Author Desiree Cooper looks into activism and womenhood
In May, we honor the mothers in our lives and shower them with gratitude, flowers and cards. I’m all for a Hallmark moment, but frankly, I can’t think of a worse way to celebrate a holiday that began as a global fight for peace.
More than a century ago, the lives of two American women intersected to begin what we now call Mother’s Day. One was Ann Reeves Jarvis. Born in 1832, Jarvis was a West Virginian self-taught nurse who couldn’t bear seeing Appalachian babies dying from the poor sanitary conditions in coal-mining communities. She created “Mothers’ Day Work Clubs” to improve the health of the mountain women and children. But when she saw casualties mounting during the Civil War (more men were dying from disease than battle injuries), she converted clubs into nursing squads, determined to save them-Confederate and Union.
Julia Ward Howe was born into privilege in 1819, the daughter of a wealthy New York banker. She grew up to become an abolitionist and poet who wrote “The Battle Hymn of the Republic,” the song that became the anthem for the Union cause. Howe firmly believed in the Civil War as a moral cause. But when the Franco-Prussian War broke out in 1870, she’d had enough of violence. She started rallying women for a national Mother’s Day for Peace.
In separate efforts, a nurse and a poet entreated women-especially mothers-to stand against war and violence at least one day a year. It would be decades before their calls for peace on behalf of mothers and children became a holiday.

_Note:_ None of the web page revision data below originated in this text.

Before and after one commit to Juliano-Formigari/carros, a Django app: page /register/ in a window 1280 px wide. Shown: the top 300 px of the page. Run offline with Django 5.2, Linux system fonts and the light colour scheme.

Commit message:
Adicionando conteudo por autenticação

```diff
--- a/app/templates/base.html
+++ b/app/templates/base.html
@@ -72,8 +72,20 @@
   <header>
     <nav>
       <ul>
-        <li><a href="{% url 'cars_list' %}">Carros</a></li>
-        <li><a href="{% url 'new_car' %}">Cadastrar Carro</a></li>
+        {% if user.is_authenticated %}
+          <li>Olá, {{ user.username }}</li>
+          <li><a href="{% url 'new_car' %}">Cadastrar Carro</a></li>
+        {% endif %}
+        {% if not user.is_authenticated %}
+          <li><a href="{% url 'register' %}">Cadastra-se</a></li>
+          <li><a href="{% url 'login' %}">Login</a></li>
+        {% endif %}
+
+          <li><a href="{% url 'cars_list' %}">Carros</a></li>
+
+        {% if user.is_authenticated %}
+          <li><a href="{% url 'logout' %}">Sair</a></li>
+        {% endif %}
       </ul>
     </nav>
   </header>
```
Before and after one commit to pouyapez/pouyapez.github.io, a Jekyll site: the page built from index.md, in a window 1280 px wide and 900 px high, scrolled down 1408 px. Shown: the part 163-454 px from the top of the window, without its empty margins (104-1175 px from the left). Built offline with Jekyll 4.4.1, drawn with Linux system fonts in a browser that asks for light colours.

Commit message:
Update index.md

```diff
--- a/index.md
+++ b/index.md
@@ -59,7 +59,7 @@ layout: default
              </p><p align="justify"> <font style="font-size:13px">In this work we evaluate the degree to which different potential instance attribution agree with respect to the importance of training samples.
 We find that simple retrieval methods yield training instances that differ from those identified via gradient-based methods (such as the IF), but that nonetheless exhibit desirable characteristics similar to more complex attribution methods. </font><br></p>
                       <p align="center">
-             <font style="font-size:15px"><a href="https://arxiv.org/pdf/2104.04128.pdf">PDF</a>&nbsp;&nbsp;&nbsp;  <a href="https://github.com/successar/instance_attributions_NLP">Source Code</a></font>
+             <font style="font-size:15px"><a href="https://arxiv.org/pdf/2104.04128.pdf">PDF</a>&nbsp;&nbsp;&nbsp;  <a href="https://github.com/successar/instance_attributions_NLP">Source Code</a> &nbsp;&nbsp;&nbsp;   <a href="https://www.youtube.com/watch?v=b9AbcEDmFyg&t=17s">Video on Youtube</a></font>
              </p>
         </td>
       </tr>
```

By the time President Woodrow Wilson officially designated Mother’s Day in 1914, it was a long way from its original vision.
But in the decades since, many women have taken up the gauntlet. Most recently, I think of the young, queer, Black women who started the Black Lives Matter movement (none of whom are mothers-but neither was Anna Jarvis, Ann’s daughter who took up the cause after her mother died). Before them, here in Detroit, there was Clementine Barfield, who started Save Our Sons and Daughters (SOSAD) after an unthinkable day in 1986 when an argument at school left her 15-year-old son critically wounded and her 16-year-old son dead. In that era, Detroit was riddled with interpersonal violence. When the terror hit home, Barfield broke her silence.
“My son’s life was of value and I wanted to validate his worth,” says Barfield, whose organization helped many communities nationwide deal with grief, learn peaceful dispute resolution, fight for handgun restrictions and form support groups for survivors. “But it was never just about my son. All of those children had a right to live.”
Like the Mother’s Day founders before her, Barfield fought for peace-a fight that nearly consumed her. Recently, I found her in Nashville where she’s been living for the past decade, working for the Red Cross and writing her memoirs. I asked her what she thought when she read about the women behind Black Lives Matter and relived the grief of Black mothers who continue to lose children to violence.
“I strongly support Black Lives Matter,” she says. “The spark is not dead. This is the 30th year since my son was killed-he would be 46 this year. If we are ever going to stop the violence, it will be women who will do it. We are the nurturers. We have to be bold enough to stand for what we know is right, no matter how tired we are.”
Barfield, like women before her and since, echoes that holy measure of Mother’s Day. It has nothing to do with a sentiment on a card. It has to do with activism-waging peace in a violent world. As Julia Ward Howe said nearly 150 years ago: “Why do not the mothers of mankind interfere in these matters to prevent the waste of that human life which they alone bear and know the cost?”
DESIREE COOPER IS AUTHOR OF KNOW THE MOTHER, A COLLECTION OF FLASH FICTION.